An age old question: Homework – YES or NO?

I’m a parent and a teacher who believes that homework is important and that it does matter and make a difference. Why then the debate? And why has it become such an issue of late?

Have those against the idea of homework taken the time to ask why have homework in the first place? Are they against homework for the right reasons or has homework become a burden and a chore? Is it interfering with our lifestyles? Has homework changed to such a degree or has society and its’ demands put different pressures on us as adults and parents, allowing us less time to ourselves?

Change is inevitable but with change one can’t let go of what we are ultimately responsible for. Homework is part of being a parent and yes, it ultimately requires sacrifices.

Our attitude towards homework plays a huge part in how our children welcome and perceive it. If it’s seen as a chore you are going to be greeted by opposition, but if your child understands, from a young age, the advantages of homework, half the battle is won.

My child hates homework

So what is the point of homework? Well fundamentally it bridges school and home and serves as a window through which you can observe.

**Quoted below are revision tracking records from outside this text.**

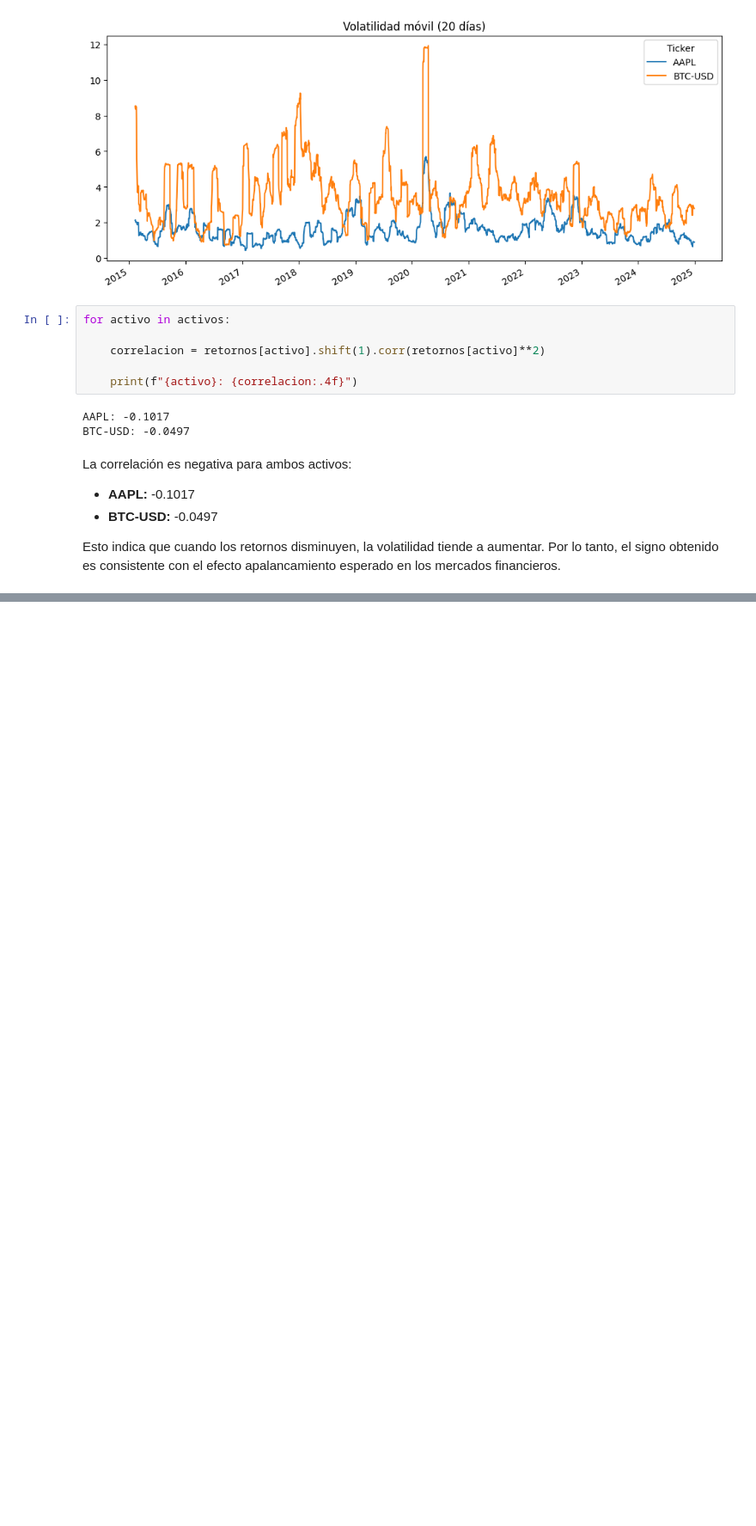
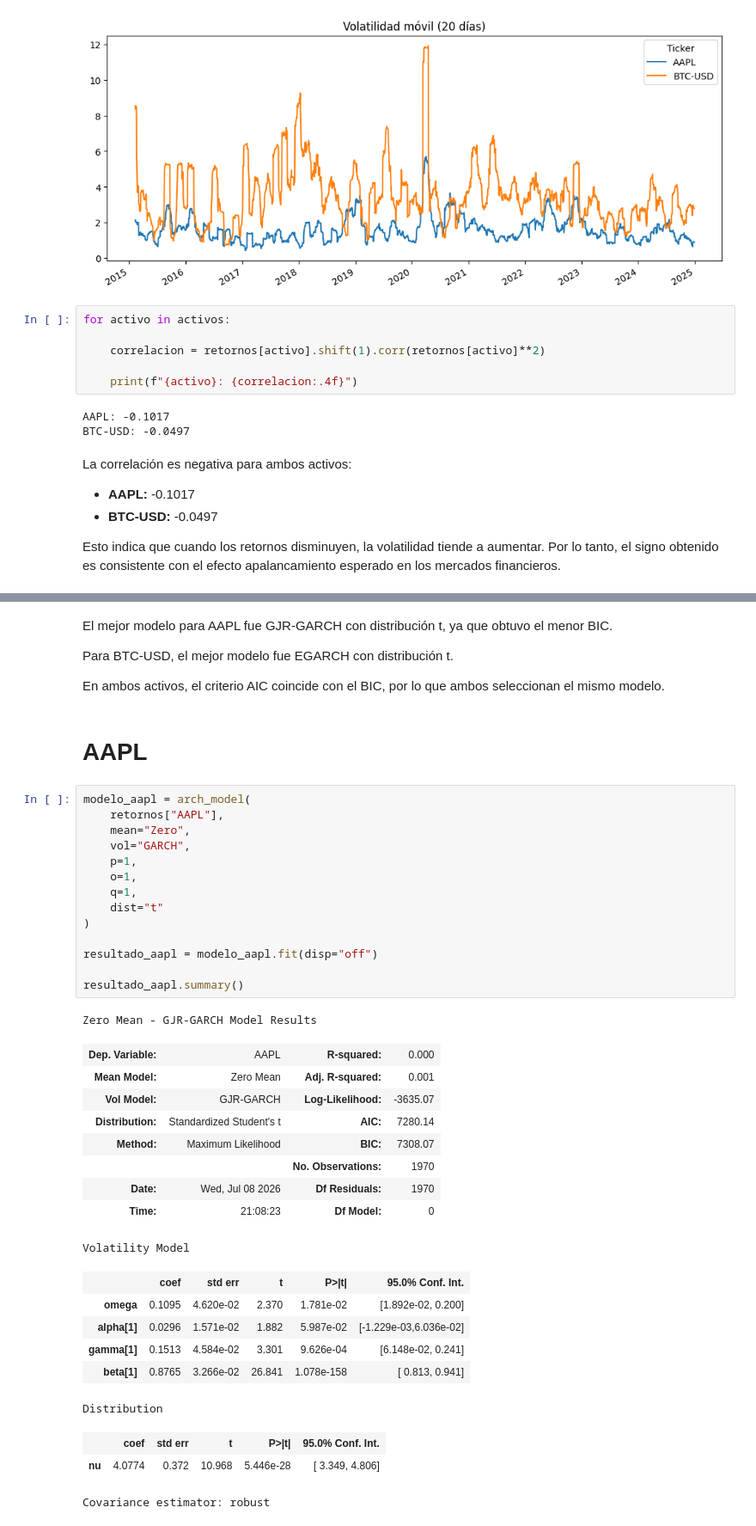
Before and after one commit to Antoniacifuentes/ds_finance_cifuentes, a Jupyter notebook: notebooks/hw5.ipynb, the cells around one changed output, grey strips where cells are left out. Shown at 86% size. Drawn from its saved outputs; the diff is of its cells as text; blank space fills up the shorter version.

```diff
--- a/notebooks/hw5.ipynb
+++ b/notebooks/hw5.ipynb
@@ -854,0 +954,42 @@ Esto indica que cuando los retornos disminuyen, la volatilidad tiende a aumentar
+# %% [markdown]
+El mejor modelo para AAPL fue GJR-GARCH con distribución t, ya que obtuvo el menor BIC.
+
+Para BTC-USD, el mejor modelo fue EGARCH con distribución t.
+
+En ambos activos, el criterio AIC coincide con el BIC, por lo que ambos seleccionan el mismo modelo.
+# %% [markdown]
+# AAPL
+# %%
+modelo_aapl = arch_model(
+    retornos["AAPL"],
+    mean="Zero",
+    vol="GARCH",
+    p=1,
+    o=1,
+    q=1,
+    dist="t"
+)
+
+resultado_aapl = modelo_aapl.fit(disp="off")
+
+resultado_aapl.summary()
+# %% [output]
+Zero Mean - GJR-GARCH Model Results
+| Dep. Variable: | AAPL | R-squared: | 0.000 |
+| Mean Model: | Zero Mean | Adj. R-squared: | 0.001 |
+| Vol Model: | GJR-GARCH | Log-Likelihood: | -3635.07 |
+| Distribution: | Standardized Student's t | AIC: | 7280.14 |
+| Method: | Maximum Likelihood | BIC: | 7308.07 |
+|  |  | No. Observations: | 1970 |
+| Date: | Wed, Jul 08 2026 | Df Residuals: | 1970 |
+| Time: | 21:08:23 | Df Model: | 0 |
+Volatility Model
+|  | coef | std err | t | P>|t| | 95.0% Conf. Int. |
+| omega | 0.1095 | 4.620e-02 | 2.370 | 1.781e-02 | [1.892e-02, 0.200] |
+| alpha[1] | 0.0296 | 1.571e-02 | 1.882 | 5.987e-02 | [-1.229e-03,6.036e-02] |
+| gamma[1] | 0.1513 | 4.584e-02 | 3.301 | 9.626e-04 | [6.148e-02, 0.241] |
+| beta[1] | 0.8765 | 3.266e-02 | 26.841 | 1.078e-158 | [ 0.813, 0.941] |
+Distribution
+|  | coef | std err | t | P>|t| | 95.0% Conf. Int. |
+| nu | 4.0774 | 0.372 | 10.968 | 5.446e-28 | [ 3.349, 4.806] |
+Covariance estimator: robust
```
Also changed, not shown: parts of 11 cells of this notebook.
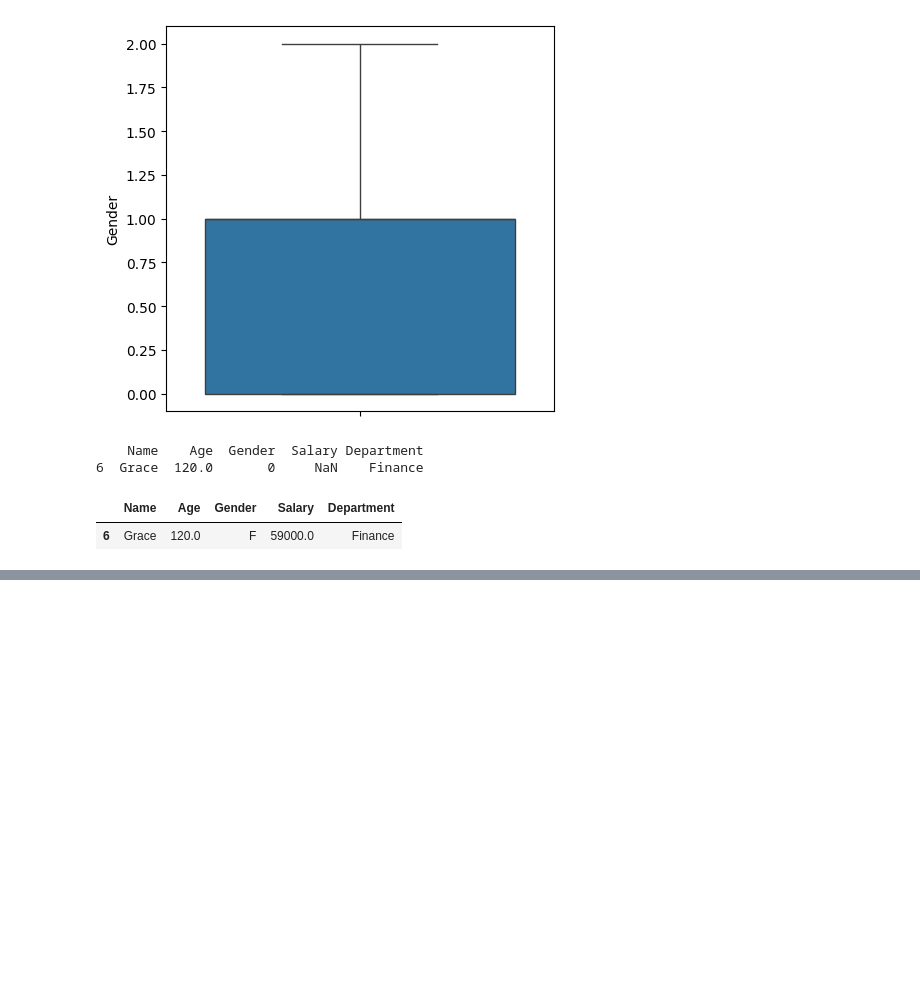
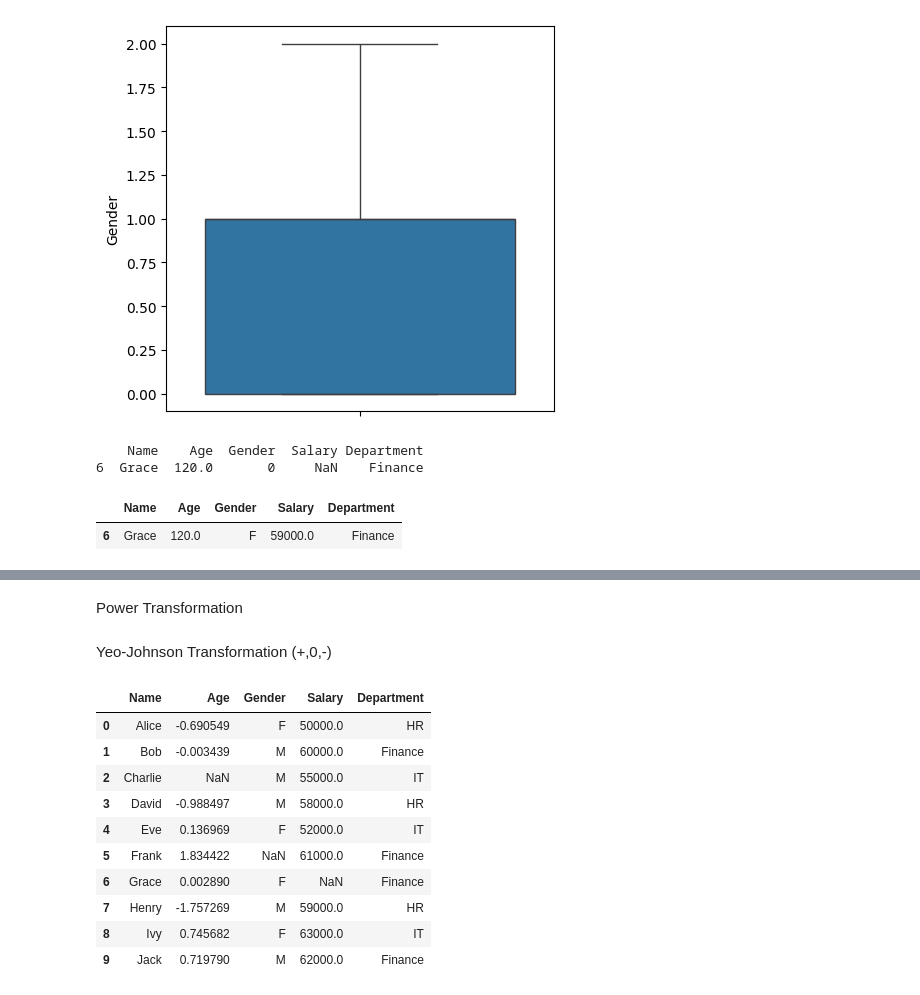
Before and after one commit to Amruda-glitch/Hands-on-Training, a Jupyter notebook: AI_HoS_3.ipynb, the cells around one changed output, grey strips where cells are left out. Cells and saved outputs as stored; diff of their text form; code cells hidden in the pictures; blank space fills up the shorter version.

```diff
--- a/AI_HoS_3.ipynb
+++ b/AI_HoS_3.ipynb
@@ -210,0 +254,3 @@ df[df['outlier']==-1]
+# %%
+df['Age'] = np.log1p(df['Age'])
+df['Age']
@@ -210,0 +272,3 @@ df[df['outlier']==-1]
+# %%
+df['Age'] = np.log10(df['Age'])
+df['Age']
@@ -210,0 +290,3 @@ df[df['outlier']==-1]
+# %%
+df['Age'] = np.log2(df['Age'])
+df['Age']
@@ -210,0 +306,3 @@ df[df['outlier']==-1]
+# %%
+df['Age'].fillna(df['Age'].mean(),inplace=True)
+df['Age']
@@ -210,0 +322,2 @@ df[df['outlier']==-1]
+# %% [markdown]
+Power Transformation
@@ -210,0 +326,18 @@ df[df['outlier']==-1]
+# %% [markdown]
+Yeo-Johnson Transformation (+,0,-)
+# %%
+pt = PowerTransformer(method='yeo-johnson')
+df['Age'] = pt.fit_transform(df[['Age']])
+df
+# %% [output]
+|  | Name | Age | Gender | Salary | Department |
+| 0 | Alice | -0.690549 | F | 50000.0 | HR |
+| 1 | Bob | -0.003439 | M | 60000.0 | Finance |
+| 2 | Charlie | NaN | M | 55000.0 | IT |
+| 3 | David | -0.988497 | M | 58000.0 | HR |
+| 4 | Eve | 0.136969 | F | 52000.0 | IT |
+| 5 | Frank | 1.834422 | NaN | 61000.0 | Finance |
+| 6 | Grace | 0.002890 | F | NaN | Finance |
+| 7 | Henry | -1.757269 | M | 59000.0 | HR |
+| 8 | Ivy | 0.745682 | F | 63000.0 | IT |
+| 9 | Jack | 0.719790 | M | 62000.0 | Finance |
```
Also changed, not shown: parts of 22 cells of this notebook.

Homework has numerous benefits – but it should be appropriate and beneficial and given in moderation.

How Homework Benefits Your Child

  • Homework reinforces through practice and participation and has been proven to improve scholastic achievement.
  • It is also a time to master the basic academic skills e.g. reading, writing, spelling, Maths.
    Your child learns both responsibility and how to manage time.
  • It is an opportunity for parents to be aware of what their child is learning and to spend positive time with their child enhancing family relationships and developing trust.
  • It is a time to understand and review work learnt in class, therefore reinforcing skills and concepts that have been taught.
  • It teaches your child to work independently.
  • It helps your child to use resources e.g. libraries, the computer, etc. and to seek advice when needed.
  • Your child will learn how to prioritize by planning and developing organisational skills.
  • Homework encourages problem solving and improves thinking and memory.

Why Should Parents Play an Active Role?

  • It helps to evaluate your child’s progress.
  • It gives you the chance to observe e.g. this is the perfect opportunity to pick up on any difficulties your child may have or specific talents.
  • Showing an interest will also build trust and the freedom for your child to ask for advice.
  • Often parental guidance is needed by assisting with an explanation, working through a method, helping to understand a concept, etc.
  • Checking to see if your child’s homework is complete and done effectively is also a vital part of the process of doing homework.
  • With older children there may be the need to edit or offer an opinion, “plant a seed of thought”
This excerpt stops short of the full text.